Back at Vikre The True Malarky continued the raucous energy initiated by the Smugglers who’d played before them, only this time with t-shirts, electric guitars, and a drummer. The trio ended their set with a brand new song from a forthcoming release.
Woodblind had the crowd in the palms of their hands at Grandma’s Sports Garden, whipping much of the crowd into a dancing frenzy with their ska set. They welcomed a series of special guests, including guitarist Jimi Cooper of the Fractals and Dance Attic, who sat in on a cover of “War Pigs.” Later Jen West and Teague Alexy also came up to play “Doobie Dublah” and “Working Man,” and they wrapped up their set with the fun, upbeat “Big Voice.”
It was a much more subdued affair in the back room of Dubh Linn, where Kyle Ollah did traditional folk tunes like “The Ballad of John Henry,”, accompanying himself on guitar and banjo. He’ll also perform a Homegrown set for the first time in a while with Yester on Saturday, May 5 at The Rex.
Next up on the Grandma’s Sports Garden stage, the The Duluth Dolls treated an appreciative audience to everything from traditional, jazzy burlesque performances to belly dancing with some rock and roll in between. All of the dancers had their own vibe and style, each bringing something new and exciting to the stage, including a little humor from the dancers themselves as well as the emcee.
Black River Revue closed the night at the Sports Garden as a fog machine hazed the large space. Homegrown spectators happily danced and stomped their feet to the upbeat bluegrass tunes, raising their beers in jubilee (one fan even threw an empty PBR on stage). “Who else like me has to work in the morning?” frontman Adam Stariha asked as crowd members screamed and raised their drinks.The set included a singalong on a version of “Have You Ever Seen the Rain,” and Teague Alexy reappeared to join in on harmonica for a tune.

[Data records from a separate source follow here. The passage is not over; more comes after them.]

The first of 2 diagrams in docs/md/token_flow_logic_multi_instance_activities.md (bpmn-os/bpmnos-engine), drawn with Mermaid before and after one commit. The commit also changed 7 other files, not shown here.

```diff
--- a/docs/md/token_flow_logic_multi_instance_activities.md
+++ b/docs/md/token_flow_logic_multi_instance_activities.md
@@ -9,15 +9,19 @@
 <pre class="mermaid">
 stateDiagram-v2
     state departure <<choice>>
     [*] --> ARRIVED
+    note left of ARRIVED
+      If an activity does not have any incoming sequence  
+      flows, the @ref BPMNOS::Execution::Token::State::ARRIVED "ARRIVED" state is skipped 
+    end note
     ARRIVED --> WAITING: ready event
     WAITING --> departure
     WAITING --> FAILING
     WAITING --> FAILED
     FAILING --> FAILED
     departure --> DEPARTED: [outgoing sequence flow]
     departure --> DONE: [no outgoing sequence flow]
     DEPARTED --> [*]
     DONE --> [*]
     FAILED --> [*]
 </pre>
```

Back at Dubh Linn, Dean Berlinerblau’s Modify had some computer issues, cutting short his intended set, but he gamely grabbed a guitar for one extended, experimental tune. At midnight Ire Wolves took the stage in the dark room. The singer started with a casual ‘ ‘sup?” to the crowd before the band tore into their tight hardcore set. Despite the late hour on a weeknight, the room filled up fast with die hard music fans.

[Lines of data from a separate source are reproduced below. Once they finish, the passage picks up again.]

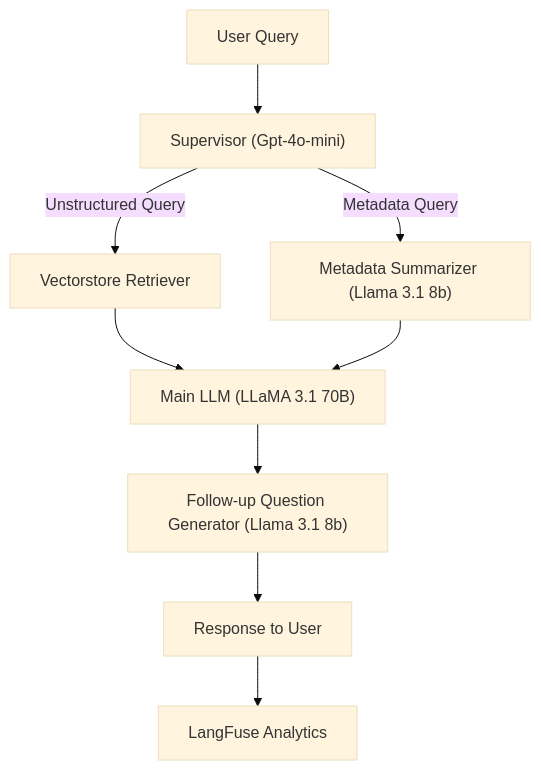
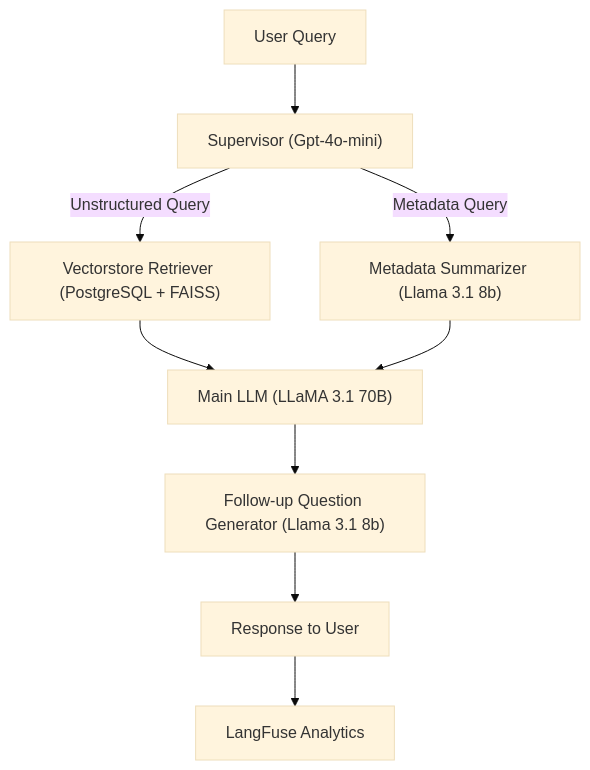
Before and after one commit to Henil-08/Verta-eCom-Chatbot: the diagram in readme/01_BASE_MODEL.md, drawn with Mermaid (base theme). The commit also changed other lines of this file and 1 other file, not shown here.

Commit message:
updated readme with digram and flowchart

````diff
--- a/readme/01_BASE_MODEL.md
+++ b/readme/01_BASE_MODEL.md
@@ -42,12 +54,12 @@
 ```mermaid
 flowchart TD
     start[User Query]
     start --> supervisor["Supervisor (Gpt-4o-mini)"]
     supervisor -->|Metadata Query| summarizer["Metadata Summarizer (Llama 3.1 8b)"]
-    supervisor -->|Unstructured Query| vectorstore["Vectorstore Retriever"]
+    supervisor -->|Unstructured Query| vectorstore["Vectorstore Retriever (PostgreSQL + FAISS)"]
     vectorstore --> mainllm["Main LLM (LLaMA 3.1 70B)"]
     summarizer --> mainllm
     mainllm --> followup["Follow-up Question Generator (Llama 3.1 8b)"]
     followup --> response["Response to User"]
     response --> langfuse["LangFuse Analytics"]
 ```
````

Our recommendation for night 4: don’t forget your earplugs, especially if you’re going to see the Dames at Clyde Iron. Also, take note that the times of the late-night mezzanine shows at Clyde have been pushed back half an hour, with Low-Hi Funk starting at 10:45pm and Fearless Moral Inventory at 11:45pm.
This Homegrown Week on KUMD is made possible by the Minnesota Arts and Cultural Heritage Fund.